In the data below, which lines hold the word "each"? Copy them.

=== Records from a data collection ===
=== Section Start ===

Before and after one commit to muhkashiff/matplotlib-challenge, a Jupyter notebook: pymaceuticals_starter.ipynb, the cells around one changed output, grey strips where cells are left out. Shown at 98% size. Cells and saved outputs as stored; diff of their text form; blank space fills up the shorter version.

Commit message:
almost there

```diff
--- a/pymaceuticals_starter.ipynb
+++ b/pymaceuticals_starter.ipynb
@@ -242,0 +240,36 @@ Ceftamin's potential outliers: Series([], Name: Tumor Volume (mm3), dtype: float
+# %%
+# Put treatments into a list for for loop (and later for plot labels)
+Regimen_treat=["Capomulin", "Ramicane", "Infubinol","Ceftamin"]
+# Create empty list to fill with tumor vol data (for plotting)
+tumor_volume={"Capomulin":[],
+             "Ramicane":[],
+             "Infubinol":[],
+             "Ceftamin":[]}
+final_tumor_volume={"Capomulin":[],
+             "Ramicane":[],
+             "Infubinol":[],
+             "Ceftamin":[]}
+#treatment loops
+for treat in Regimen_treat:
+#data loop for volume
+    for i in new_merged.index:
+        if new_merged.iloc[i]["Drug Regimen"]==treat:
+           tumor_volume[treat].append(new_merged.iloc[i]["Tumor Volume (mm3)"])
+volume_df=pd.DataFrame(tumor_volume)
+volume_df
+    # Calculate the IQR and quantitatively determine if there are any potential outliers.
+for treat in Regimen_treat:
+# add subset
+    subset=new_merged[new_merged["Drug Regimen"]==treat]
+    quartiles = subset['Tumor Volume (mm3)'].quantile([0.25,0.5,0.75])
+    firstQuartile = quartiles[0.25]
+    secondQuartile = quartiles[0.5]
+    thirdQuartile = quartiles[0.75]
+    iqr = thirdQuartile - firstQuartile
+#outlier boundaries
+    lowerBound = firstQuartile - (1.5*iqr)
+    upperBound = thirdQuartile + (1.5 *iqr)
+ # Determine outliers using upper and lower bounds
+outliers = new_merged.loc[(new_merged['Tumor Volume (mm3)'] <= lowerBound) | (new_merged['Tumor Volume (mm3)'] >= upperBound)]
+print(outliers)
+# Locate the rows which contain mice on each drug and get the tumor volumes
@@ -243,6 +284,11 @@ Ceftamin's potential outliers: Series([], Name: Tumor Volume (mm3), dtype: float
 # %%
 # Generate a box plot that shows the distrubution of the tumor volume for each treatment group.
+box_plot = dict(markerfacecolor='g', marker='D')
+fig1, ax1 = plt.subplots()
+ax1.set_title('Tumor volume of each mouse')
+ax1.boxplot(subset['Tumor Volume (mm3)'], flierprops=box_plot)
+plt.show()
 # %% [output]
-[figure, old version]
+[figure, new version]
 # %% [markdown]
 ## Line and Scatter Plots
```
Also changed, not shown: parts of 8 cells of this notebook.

=== Section End ===

=== Exercise solution ===
+# Locate the rows which contain mice on each drug and get the tumor volumes
 # Generate a box plot that shows the distrubution of the tumor volume for each treatment group.
+ax1.set_title('Tumor volume of each mouse')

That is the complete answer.